# [DIRECTIONS FOR THIS TASK]
Find how many lines in the material contain "adjust"; your answer should be that number alone.

# [RECORDS FOR THE EXERCISE]
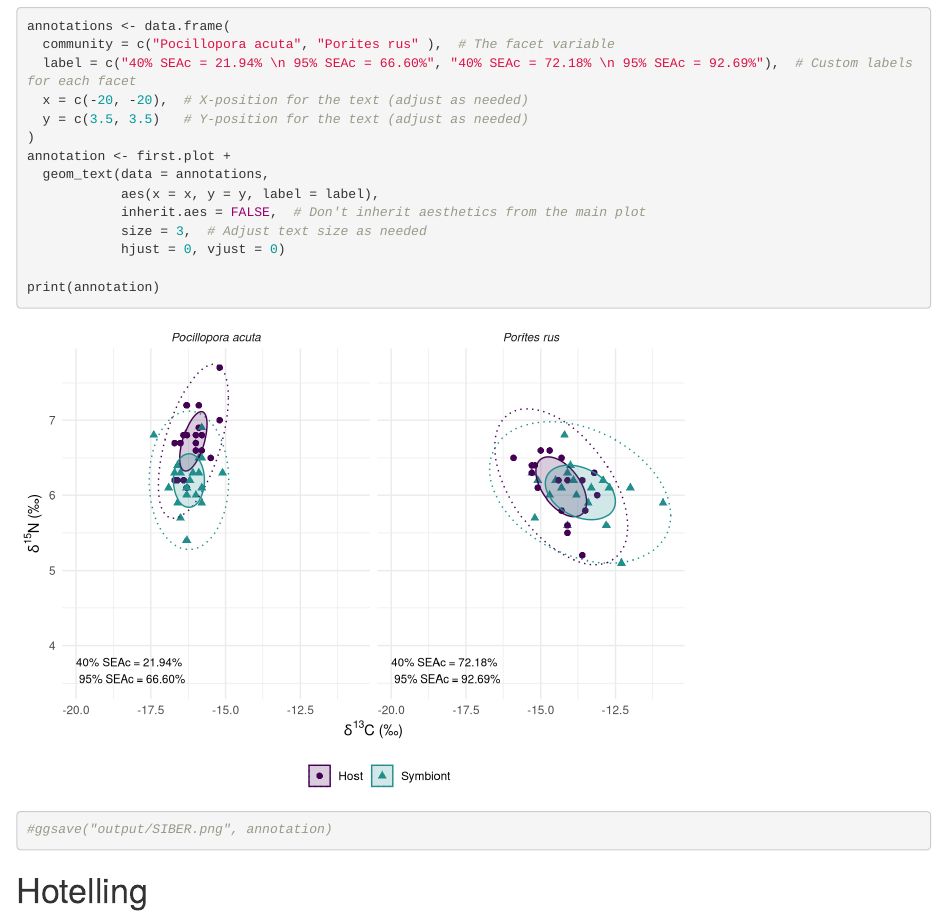
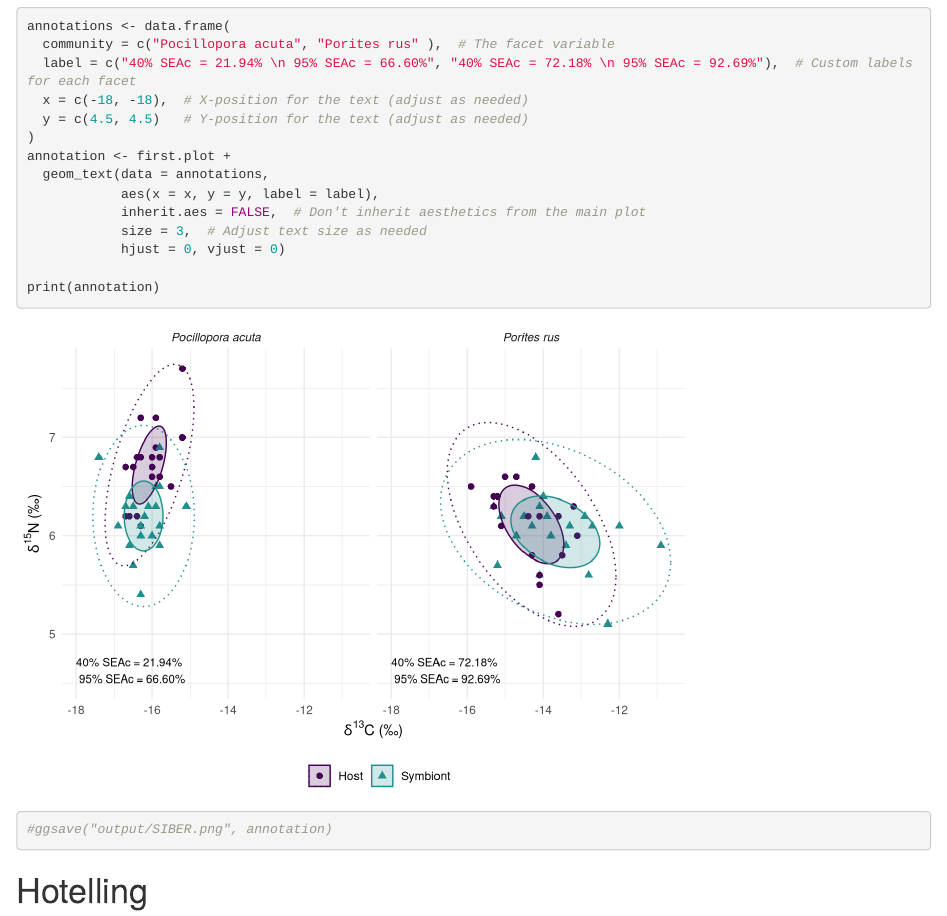
Before and after one commit to CallieStephenson/Moorea_Coral_Physiology, an R Markdown document (SIBER.Rmd): the page in a window 1100 px wide, from 10820 px down. Rendered offline with R 4.5, knitr and Pandoc, with nearby package versions; some code elsewhere in the file could not run offline; common packages that the code uses without loading them are loaded.

```diff
--- a/SIBER.Rmd
+++ b/SIBER.Rmd
@@ -408,8 +408,8 @@
 annotations <- data.frame(
   community = c("Pocillopora acuta", "Porites rus" ),  # The facet variable
   label = c("40% SEAc = 21.94% \n 95% SEAc = 66.60%", "40% SEAc = 72.18% \n 95% SEAc = 92.69%"),  # Custom labels for each facet
-  x = c(-20, -20),  # X-position for the text (adjust as needed)
-  y = c(3.5, 3.5)   # Y-position for the text (adjust as needed)
+  x = c(-18, -18),  # X-position for the text (adjust as needed)
+  y = c(4.5, 4.5)   # Y-position for the text (adjust as needed)
 )
 annotation <- first.plot +
   geom_text(data = annotations,
```
Also changed, not shown: R/Nutrient_Processing.R (+1 -1 lines).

# [PROBLEM SOLUTION]
4